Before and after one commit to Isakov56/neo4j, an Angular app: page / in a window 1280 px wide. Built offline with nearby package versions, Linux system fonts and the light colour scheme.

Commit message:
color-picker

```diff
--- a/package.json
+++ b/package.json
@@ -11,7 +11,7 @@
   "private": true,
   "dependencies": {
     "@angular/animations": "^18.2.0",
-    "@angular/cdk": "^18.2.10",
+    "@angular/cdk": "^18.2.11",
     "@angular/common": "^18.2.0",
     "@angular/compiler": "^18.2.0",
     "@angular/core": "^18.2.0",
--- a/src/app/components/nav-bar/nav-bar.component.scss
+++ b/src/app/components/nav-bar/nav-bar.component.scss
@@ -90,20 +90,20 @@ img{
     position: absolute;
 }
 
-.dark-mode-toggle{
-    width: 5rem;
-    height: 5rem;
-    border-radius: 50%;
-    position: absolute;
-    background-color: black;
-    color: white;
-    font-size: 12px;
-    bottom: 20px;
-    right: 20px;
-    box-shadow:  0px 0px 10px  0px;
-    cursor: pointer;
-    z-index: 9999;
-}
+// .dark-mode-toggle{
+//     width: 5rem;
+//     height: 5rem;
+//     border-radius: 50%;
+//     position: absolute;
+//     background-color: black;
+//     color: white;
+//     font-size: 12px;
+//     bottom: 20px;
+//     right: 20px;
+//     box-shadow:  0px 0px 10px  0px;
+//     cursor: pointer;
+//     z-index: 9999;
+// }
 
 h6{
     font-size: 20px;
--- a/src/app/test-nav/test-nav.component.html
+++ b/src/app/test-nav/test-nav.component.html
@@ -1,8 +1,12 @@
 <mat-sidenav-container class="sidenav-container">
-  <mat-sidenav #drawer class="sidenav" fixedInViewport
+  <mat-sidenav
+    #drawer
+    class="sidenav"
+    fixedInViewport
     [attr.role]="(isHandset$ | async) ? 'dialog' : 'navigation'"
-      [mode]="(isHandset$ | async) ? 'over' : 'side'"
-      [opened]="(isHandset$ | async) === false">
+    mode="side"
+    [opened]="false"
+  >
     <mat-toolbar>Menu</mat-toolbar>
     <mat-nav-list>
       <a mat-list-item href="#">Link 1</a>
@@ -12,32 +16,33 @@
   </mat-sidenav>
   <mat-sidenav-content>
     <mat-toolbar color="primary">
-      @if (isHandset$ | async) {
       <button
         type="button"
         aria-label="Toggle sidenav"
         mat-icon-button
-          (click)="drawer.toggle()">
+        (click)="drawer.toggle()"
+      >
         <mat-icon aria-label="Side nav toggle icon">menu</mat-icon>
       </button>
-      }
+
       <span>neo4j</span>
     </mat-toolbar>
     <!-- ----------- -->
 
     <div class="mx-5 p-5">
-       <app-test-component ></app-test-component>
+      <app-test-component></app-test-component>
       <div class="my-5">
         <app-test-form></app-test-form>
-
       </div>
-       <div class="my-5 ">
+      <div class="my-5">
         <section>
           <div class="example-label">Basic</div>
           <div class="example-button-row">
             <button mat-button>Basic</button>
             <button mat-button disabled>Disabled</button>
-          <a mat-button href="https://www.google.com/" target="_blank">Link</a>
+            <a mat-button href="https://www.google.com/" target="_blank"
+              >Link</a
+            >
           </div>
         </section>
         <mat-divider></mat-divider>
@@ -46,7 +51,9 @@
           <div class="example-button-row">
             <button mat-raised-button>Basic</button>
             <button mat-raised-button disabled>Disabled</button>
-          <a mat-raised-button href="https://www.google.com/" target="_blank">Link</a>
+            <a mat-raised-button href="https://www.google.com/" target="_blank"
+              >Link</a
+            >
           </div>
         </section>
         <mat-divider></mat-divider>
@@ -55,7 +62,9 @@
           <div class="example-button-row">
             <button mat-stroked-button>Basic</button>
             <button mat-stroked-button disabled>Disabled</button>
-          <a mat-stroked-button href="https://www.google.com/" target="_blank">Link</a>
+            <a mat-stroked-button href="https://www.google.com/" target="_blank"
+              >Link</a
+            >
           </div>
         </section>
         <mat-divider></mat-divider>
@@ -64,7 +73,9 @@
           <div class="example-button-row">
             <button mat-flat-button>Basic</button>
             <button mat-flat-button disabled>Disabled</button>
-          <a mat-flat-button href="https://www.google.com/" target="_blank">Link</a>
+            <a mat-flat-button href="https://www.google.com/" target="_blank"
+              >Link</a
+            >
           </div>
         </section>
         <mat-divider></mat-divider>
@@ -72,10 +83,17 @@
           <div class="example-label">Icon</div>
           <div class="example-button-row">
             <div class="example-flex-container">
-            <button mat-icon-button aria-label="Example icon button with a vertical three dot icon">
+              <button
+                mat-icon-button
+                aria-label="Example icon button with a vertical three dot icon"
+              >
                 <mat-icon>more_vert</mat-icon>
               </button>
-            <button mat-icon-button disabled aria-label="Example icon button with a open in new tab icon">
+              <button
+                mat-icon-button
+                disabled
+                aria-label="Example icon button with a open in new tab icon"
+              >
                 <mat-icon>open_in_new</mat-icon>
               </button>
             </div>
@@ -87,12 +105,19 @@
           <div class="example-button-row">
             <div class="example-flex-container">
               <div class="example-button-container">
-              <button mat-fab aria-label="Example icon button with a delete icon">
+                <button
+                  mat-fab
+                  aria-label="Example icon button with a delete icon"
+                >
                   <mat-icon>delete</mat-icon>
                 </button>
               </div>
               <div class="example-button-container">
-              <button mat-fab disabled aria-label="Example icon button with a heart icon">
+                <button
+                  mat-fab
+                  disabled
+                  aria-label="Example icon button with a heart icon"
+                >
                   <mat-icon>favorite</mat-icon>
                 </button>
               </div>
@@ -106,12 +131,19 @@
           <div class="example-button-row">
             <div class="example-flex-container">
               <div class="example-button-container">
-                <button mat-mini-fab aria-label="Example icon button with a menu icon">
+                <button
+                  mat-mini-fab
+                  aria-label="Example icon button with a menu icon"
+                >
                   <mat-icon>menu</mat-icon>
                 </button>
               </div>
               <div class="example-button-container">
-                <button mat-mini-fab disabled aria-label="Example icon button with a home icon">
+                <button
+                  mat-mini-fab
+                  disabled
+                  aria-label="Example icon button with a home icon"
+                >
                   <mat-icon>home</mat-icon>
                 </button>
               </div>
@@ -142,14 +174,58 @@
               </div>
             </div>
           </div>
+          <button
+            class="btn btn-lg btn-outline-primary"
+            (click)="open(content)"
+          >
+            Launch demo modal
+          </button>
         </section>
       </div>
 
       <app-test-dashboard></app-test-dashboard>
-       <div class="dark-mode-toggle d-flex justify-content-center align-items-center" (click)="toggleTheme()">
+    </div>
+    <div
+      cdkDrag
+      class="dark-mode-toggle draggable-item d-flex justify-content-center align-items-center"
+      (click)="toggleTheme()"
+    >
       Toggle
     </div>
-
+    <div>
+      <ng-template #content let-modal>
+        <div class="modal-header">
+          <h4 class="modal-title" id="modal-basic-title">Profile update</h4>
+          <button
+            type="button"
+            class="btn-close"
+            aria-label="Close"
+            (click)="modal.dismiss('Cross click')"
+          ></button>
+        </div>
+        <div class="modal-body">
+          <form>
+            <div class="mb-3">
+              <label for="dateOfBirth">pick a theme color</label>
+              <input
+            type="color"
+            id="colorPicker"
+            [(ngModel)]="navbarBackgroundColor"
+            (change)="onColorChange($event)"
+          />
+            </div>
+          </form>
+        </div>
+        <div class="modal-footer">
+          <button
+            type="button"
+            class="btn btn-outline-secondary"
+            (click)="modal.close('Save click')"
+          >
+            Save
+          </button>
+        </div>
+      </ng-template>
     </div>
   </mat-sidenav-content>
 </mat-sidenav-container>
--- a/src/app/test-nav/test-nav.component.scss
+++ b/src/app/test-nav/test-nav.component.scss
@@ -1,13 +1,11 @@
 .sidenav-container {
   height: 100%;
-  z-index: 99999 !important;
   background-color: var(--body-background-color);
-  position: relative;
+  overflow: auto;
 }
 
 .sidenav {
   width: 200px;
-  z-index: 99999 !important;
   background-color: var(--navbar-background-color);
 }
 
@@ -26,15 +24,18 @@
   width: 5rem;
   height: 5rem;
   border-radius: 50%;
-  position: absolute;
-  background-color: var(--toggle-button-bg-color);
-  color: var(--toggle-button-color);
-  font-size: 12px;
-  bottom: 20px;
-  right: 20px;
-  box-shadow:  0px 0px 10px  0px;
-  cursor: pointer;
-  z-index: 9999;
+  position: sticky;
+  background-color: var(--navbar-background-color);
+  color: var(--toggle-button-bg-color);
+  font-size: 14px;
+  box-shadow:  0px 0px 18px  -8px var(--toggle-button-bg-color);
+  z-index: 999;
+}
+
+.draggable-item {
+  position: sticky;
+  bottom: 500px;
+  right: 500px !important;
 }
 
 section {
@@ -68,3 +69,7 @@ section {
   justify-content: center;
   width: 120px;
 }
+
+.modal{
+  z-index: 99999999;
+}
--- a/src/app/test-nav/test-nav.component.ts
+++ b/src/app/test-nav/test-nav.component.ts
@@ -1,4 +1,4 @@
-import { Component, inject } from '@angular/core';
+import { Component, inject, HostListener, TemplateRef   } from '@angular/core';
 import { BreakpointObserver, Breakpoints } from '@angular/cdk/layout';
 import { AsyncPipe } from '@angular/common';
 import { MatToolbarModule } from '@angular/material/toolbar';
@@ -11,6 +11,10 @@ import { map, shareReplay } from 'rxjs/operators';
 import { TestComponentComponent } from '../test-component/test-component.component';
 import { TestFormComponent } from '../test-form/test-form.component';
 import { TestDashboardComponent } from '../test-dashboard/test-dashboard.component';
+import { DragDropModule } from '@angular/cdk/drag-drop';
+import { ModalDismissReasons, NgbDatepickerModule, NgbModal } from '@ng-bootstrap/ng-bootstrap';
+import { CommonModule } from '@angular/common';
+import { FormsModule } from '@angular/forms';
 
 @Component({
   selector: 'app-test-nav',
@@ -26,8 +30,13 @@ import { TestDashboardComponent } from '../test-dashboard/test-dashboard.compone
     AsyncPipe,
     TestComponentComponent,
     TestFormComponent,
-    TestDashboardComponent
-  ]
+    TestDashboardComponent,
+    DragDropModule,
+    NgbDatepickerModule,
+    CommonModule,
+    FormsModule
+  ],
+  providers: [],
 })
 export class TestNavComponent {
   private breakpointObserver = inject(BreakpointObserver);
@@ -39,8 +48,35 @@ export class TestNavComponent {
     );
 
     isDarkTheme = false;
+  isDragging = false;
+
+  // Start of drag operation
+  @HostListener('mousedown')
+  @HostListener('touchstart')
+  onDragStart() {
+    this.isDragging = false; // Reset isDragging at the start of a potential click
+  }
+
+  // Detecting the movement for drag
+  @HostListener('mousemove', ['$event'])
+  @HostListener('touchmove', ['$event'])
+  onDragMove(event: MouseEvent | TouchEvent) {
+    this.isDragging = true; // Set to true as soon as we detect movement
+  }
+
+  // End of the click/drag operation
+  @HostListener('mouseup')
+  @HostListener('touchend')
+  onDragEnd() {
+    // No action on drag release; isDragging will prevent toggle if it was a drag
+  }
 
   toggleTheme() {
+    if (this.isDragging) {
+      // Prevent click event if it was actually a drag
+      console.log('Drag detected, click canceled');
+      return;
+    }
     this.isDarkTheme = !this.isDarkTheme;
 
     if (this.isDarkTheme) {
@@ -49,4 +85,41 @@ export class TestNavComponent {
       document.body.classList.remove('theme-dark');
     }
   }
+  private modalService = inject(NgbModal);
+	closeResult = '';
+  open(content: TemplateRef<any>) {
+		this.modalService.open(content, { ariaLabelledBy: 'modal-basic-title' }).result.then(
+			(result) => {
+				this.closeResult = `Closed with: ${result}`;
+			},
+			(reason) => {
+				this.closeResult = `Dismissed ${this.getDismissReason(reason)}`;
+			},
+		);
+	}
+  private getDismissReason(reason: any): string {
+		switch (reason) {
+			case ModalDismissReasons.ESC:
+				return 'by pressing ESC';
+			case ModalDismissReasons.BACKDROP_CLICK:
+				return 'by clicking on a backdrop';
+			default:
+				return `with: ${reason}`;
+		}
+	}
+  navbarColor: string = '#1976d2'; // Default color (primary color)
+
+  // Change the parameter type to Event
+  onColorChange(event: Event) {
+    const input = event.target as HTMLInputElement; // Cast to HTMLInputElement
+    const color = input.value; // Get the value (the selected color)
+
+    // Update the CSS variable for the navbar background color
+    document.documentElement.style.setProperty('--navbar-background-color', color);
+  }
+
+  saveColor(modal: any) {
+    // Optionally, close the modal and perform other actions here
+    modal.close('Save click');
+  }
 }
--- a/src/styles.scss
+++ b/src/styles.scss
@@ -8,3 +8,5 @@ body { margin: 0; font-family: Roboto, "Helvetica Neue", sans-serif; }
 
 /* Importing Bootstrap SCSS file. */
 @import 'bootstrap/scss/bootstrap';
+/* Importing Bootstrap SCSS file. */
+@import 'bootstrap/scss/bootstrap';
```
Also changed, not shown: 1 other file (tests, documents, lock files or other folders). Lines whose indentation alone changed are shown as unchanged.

**Task to complete**
In the data above, copy every line where the string "TestDashboardComponent" appears.

**Result of the task**
 import { TestDashboardComponent } from '../test-dashboard/test-dashboard.component';
@@ -26,8 +30,13 @@ import { TestDashboardComponent } from '../test-dashboard/test-dashboard.compone
-    TestDashboardComponent
+    TestDashboardComponent,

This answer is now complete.